Understand Your Website’s Visit-to-Lead Conversion
Not Knowing Your Numbers Can Result in Wasted Advertising Dollars
Virtually every HVAC contractor understands the importance of having a website, but many treat their websites as if they are digital brochures. Brochures don’t close sales; people close sales. If you want to grow your business, you need to change the way you think about your website. Your website is not a brochure; it’s a sales rep.
A well-designed and optimized website has the power to transform your business by generating hundreds — even thousands — of qualified leads per month. But, you’ll never achieve this kind of success unless you become intimately familiar with your website’s key performance metrics.
Visit-to-Lead Conversion Rates
Let’s start with one of the most frequently overlooked, yet most important, website metrics — your visit-to-lead conversion rate.
An awful lot of contractors spend a significant amount of time and/or money on pay-per-click advertising, search engine optimization (SEO), and social media with the intention of getting more visitors to their website(s). However, very few spend even a penny or a single minute accurately assessing exactly how many of those new visitors are actually turning into leads and sales.
This leads me (no pun intended) to a key point: If you’re a residential HVAC contractor and your website’s visit-to-lead conversion rate is less than 14 percent, you may be throwing your marketing dollars out the window. Would you spend money to generate leads for a sales rep that can’t close the deal? I wouldn’t and you probably wouldn’t either. Why act any differently when it comes to your online marketing and your website?
Tracking Visit-to-Lead Conversion Rate
Hopefully, I’ve piqued your interest and you’re wondering what your number is and how you go about tracking it. The good news is it’s not terribly difficult — you just need a few basic website tracking tools (or light customizations to those you may already have in place).
Step 1: Customize Google Analytics
The first thing you have to do, if you want to accurately track your website’s visit-to-lead conversion rate, is install and/or customize Google Analytics to track the number of people that complete your online appointment request forms. In Google Analytics, this is called goal or conversion tracking. If you’ve opted to place email addresses throughout your site, in addition or in place of online appointment request forms, I recommend you remove them. You can use Google Analytics to track the number of people that contact you via email addresses listed on your website, but it’s much more difficult and far less accurate.

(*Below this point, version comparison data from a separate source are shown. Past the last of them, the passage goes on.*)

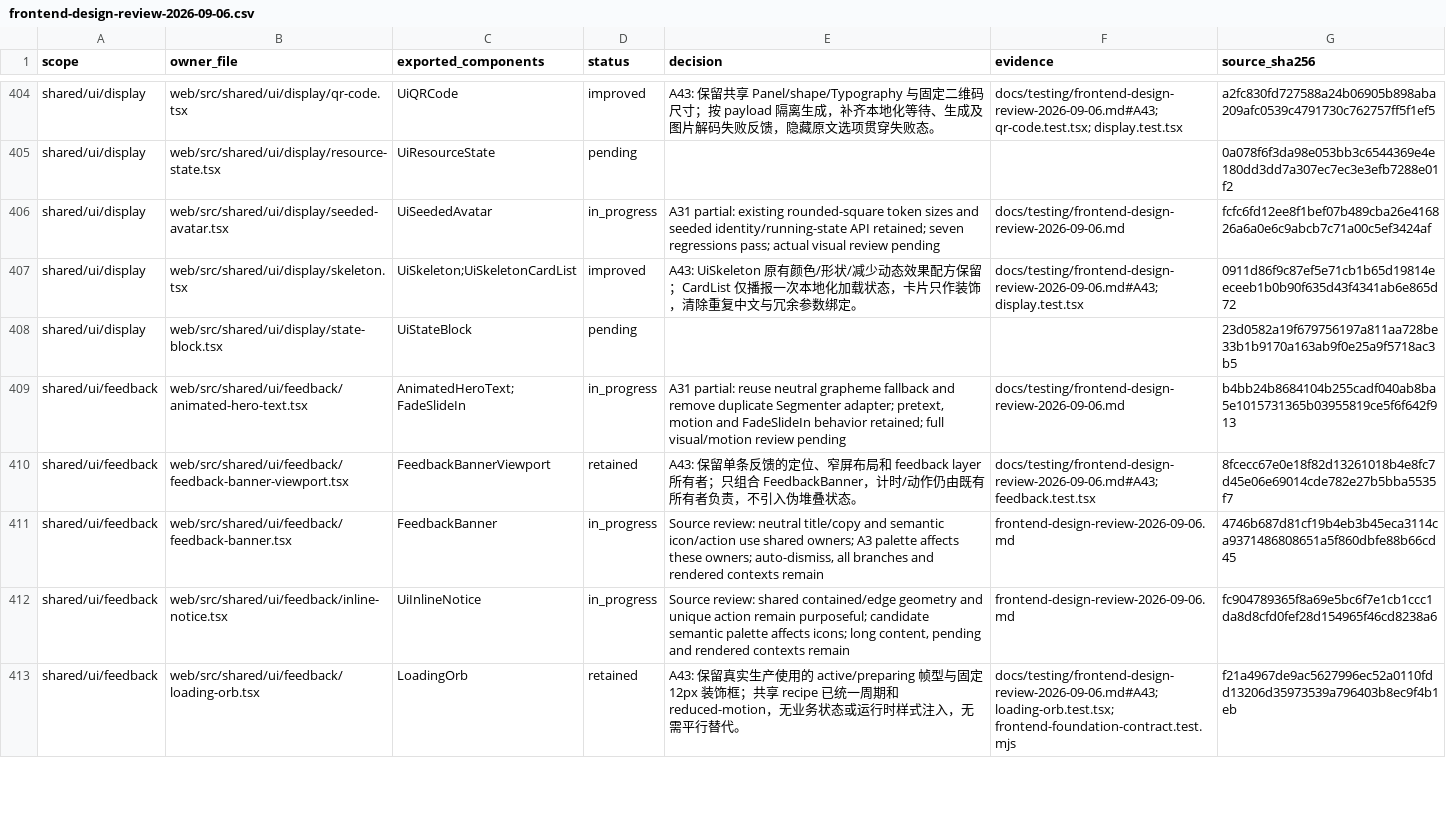
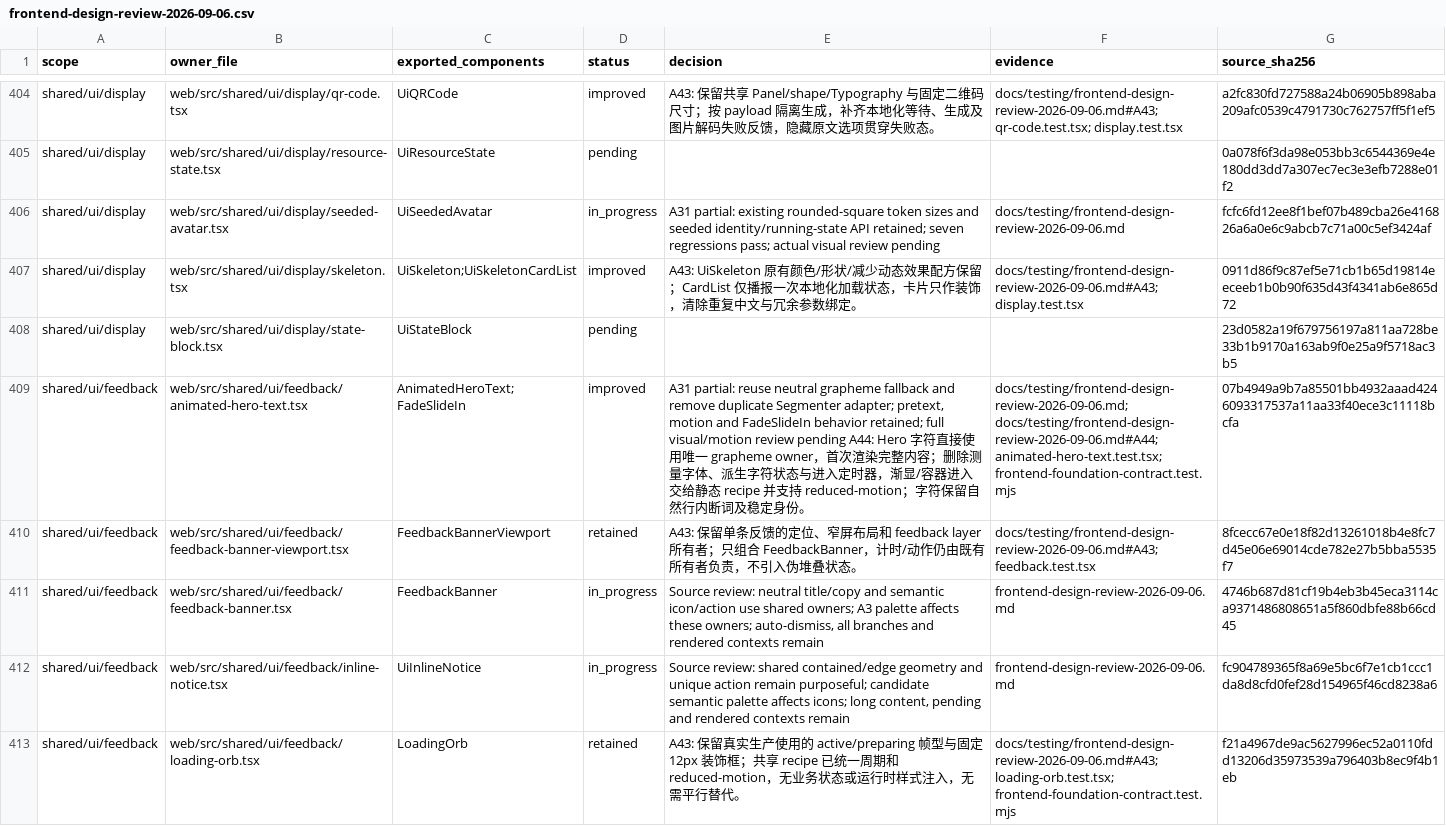
Before and after one commit to nexus-research-lab/nexus, a CSV file: docs/testing/frontend-design-review-2026-09-06.csv, drawn as a sheet; only a part is shown, gaps mark what is left out; the diff covers the shown part only; the diff names each change by its address in the sheet, - before the commit and + after, or states it on an @@ line.

Commit message:
:recycle: Unify decorative motion lifecycles and media preferences

```diff
--- a/docs/testing/frontend-design-review-2026-09-06.csv
+++ b/docs/testing/frontend-design-review-2026-09-06.csv
-D409 (status): in_progress
+D409 (status): improved
-E409 (decision): …review pending
+E409 (decision): …review pending A44: Hero 字符直接使用唯一 grapheme owner，首次渲染完整内容；删除测量字体、派生字符状态与进入定时器，渐显/容器进入交给静态 recipe 并支持 reduced-motion；字符保留自然行内断词及稳定身份。
-F409 (evidence): docs/testing/frontend-design-review-2026-09-06.md
+F409 (evidence): docs/testing/frontend-design-review-2026-09-06.md; docs/testing/frontend-design-review-2026-09-06.md#A44; animated-hero-text.test.tsx; frontend-foundation-contract.test.mjs
-G409 (source_sha256): b4bb24b8684104b255cadf040ab8ba5e1015731365b03955819ce5f6f642f913
+G409 (source_sha256): 07b4949a9b7a85501bb4932aaad4246093317537a11aa33f40ece3c11118bcfa
```
Also changed, not shown: 12 edited cells elsewhere in this file, 18 other files.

If you already have website contact forms that capture visitor contact information (e.g. Request An Appointment or Contact Us Now, etc.), the easiest way to track these in Google Analytics is to define a unique thank you page that visitors reach after they complete a form. With this special thank you page created, you go into Google Analytics and create a conversion goal for each time a visitor reaches your thank you page.
While you’re in your Google Analytics account, there’s another change you should make. One mistake frequently made by local contractors is not excluding visitors to their website from outside their service area. Your visit-to-lead conversion rate is a measure of your website’s effectiveness at turning visitors into leads, but should your website really be expected to close the deal with a visitor on your website when the visitor is in India? Of course not.
If you’re an HVAC contractor servicing a defined geographic area, like the Greater Denver area, you are also going to want to create what Google calls an Advanced Segment to show only those people visiting your website from within your service area.
Step 2: Install Call Tracking
A typical residential HVAC dealer/contractor will receive five phone calls from his website for every Web form received. Think about that for a minute because this ratio has some powerful implications. Almost every contractor has Google Analytics installed on his website, which is great, but, if you’re only making decisions based on the Web leads you receive, you’re missing more than half the picture (read this again). For those of you doing this, let’s take a minute to be thankful that you’re operating on people’s heating and cooling systems and not their hips and knees.
If you receive appointment requests in the form of phone calls, you’re going to want to invest in a call-tracking system to track phone calls from your website separately. A good call-tracking platform will not only allow you to determine your visit-to-lead conversion rate, but it will also show you the calls, leads, and sales you get from all your website traffic sources such as Google, Bing, and even Facebook. Is social media really all that it’s cracked up to be? With call tracking and customizations to your Google Analytics account, you can find out.
Putting it all Together
Most HVAC contractors focus on increasing traffic, but you can’t pay your bills with website visitors. If you want to get more leads and sales from the Web, you need to focus on metrics other than visits. A good place to start is with your visit-to-lead conversion rate. By accurately tracking your site’s visit-to-lead conversion rate across various Web traffic sources, you can answer tough marketing questions that stump your competitors — questions such as, “Is pay-per-click advertising worth it,” and “How much should I invest in SEO”?
Your website is your single-most valuable marketing asset. Don’t think of it like a brochure; treat it like a virtual sales rep. Sales reps thrive when they are given goals and held accountable for producing results. Your website is no different. You can’t hold your website accountable or maximize your site’s performance if you don’t know your key metrics.
Like a great sales rep, your website can help you grow your business in ways you never imagined possible. Unlike a real sales rep, your website works 24/7 and will never ask you for a day off, a raise, or leave you for a competitor.
Publication date: 11/4/2013